Los Angeles, California — A Texas company whose ruptured pipeline created the largest coastal oil spill in California in 25 years had assured the government that a break in the line while possible was "extremely unlikely" and state-of-the-art monitoring could quickly detect possible leaks and alert operators, documents show.
Nearly 1,200 pages of records, filed with state regulators by Plains All American Pipeline, detail a range of defenses the company established to guard against crude oil spills and, at the same time, prepare for the worst should a spill occur.
The company acknowledged the potential for oil to leak from the 24-inch, 10.6-mile-long pipeline west of Santa Barbara. A team of experts organized by the company, however, assessed that risk as remote, according to the records, known as a spill response plan, and were released under the state's public records act.
"The pipeline and its operation are state-of-the-art," asserted the analysis submitted to the state. "Spills are still possible, though extremely unlikely."
On May 19, a 6-inch breach along a badly corroded section of the line caused up to 101,000 gallons of oil to spill, blackening beaches and creating a 9-mile ocean slick. The breach and the environmental damage have challenged the company's conclusions about safe operation and rigorous monitoring.
Last year, federal regulators endorsed the plan but the company is facing questions about whether it followed its own blueprint, or if it was outdated or inadequate. The analysis assessing the potential for a spill was initially conducted in 1994 and 1995, although sections have been modified as recently as last year.
Plains All American spokeswoman Meredith Matthews said it would be inappropriate to comment because of the ongoing federal investigation.
Kristen Monsell, an attorney with the Center for Biological Diversity, said the plan's list of endangered species is at least 20 years outdated and the company fell short in following through with its requirements. "It grossly understates the potential for an oil spill," Monsell said.
Members of Congress also want answers.
"We need to find out if the company lived up to the promises of its oil spill response plan," Sen. Barbara Boxer, D-Calif., said in a statement. "I'm concerned that they may not have moved quickly enough to detect and report the spill, which could have exacerbated the environmental damage."
The cause of the break has not been determined. But preliminary information released by federal regulators suggests that corrosion was the culprit.

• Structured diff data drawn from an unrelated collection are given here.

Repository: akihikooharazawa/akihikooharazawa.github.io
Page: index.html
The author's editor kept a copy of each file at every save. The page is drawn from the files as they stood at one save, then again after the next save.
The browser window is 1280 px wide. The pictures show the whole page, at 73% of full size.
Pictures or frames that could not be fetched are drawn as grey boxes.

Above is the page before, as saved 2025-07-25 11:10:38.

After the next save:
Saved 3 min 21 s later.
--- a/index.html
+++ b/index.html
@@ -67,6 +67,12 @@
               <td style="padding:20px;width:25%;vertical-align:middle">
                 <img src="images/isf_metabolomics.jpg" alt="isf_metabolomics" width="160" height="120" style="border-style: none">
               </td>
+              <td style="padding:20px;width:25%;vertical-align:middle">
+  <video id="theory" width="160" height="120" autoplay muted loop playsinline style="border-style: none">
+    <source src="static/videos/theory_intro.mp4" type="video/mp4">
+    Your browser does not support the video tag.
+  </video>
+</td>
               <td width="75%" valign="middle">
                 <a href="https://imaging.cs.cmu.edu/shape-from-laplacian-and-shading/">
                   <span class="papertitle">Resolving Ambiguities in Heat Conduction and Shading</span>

Plains All American took a series of steps to ward off corrosion — the pipeline was treated with a urethane coating, as well as covered with foam insulation and an outer wrap. It was also shielded by what is known as cathodic protection, a low-level electric current that is run through the pipeline to inhibit corrosion.
An analysis concluded that the potential for a leak due to corrosion was "adequately mitigated."
Yet documents released by the federal Pipeline and Hazardous Materials Safety Administration after the spill said testing conducted in early May found extensive external corrosion in some areas, although Plains said it had not received those results prior to the spill.
Additionally, federal inspectors said the area near the break had earlier been repaired because of corrosion. At the break point, over 80 percent of the wall thickness of the pipeline had been eaten away.
In 2010, the company agreed to spend over $40 million to prevent corrosion and improve leak detection on its pipelines as part of a settlement with federal officials, stemming from spills in Texas, Louisiana, Oklahoma and Kansas.
The Santa Barbara County pipeline, completed in 1990, is part of a network that moves crude oil to inland refineries. A handful of prior spills have taken place on the line, the largest about 1,200 gallons.
The plan repeatedly stresses the importance of notifying the government immediately of a leak. Under federal regulations, the company was to notify the National Response Center, a clearinghouse for reports of hazardous material releases, "at the earliest practicable moment." State law requires immediate notification of any release, or a threatened release.
Company calculations assume it should take no more than 15 minutes to discover a release and shut down the flow.
On May 19, an employee first confirmed the spill at 1:30 p.m. — two hours after the pipeline was shut down remotely. Despite its own plan calling for notifying the response center within an hour of a spill, Plains didn't contact the response center for nearly 90 minutes.
By then, the federal response led by the Coast Guard was underway, but the lag may reveal lapses in the company's planning, said Gerald Emison, a former deputy regional EPA administrator.
"It sounds like the company may not have followed its own protocol," said Emison. "The question is: Why didn't they?"
Company records describe an extensive system scrutinizing pipeline pressure and flow, which is controlled in Texas and set to trigger alarms if something goes awry.
However, it's not clear if it worked.
Pumps at an inland station were shut down at 10:45 a.m., but then restarted within 10 minutes. They were shut down again 20 minutes later. By 11:30 a.m., a Plains operator remotely shut down the entire pipeline because of what the company called pressure anomalies.
But it wasn't until 12:30 p.m. that Plains dispatched a worker to do a visual inspection. By that time, firefighters responding to a call about a petroleum smell near Refugio State Beach had discovered the spill.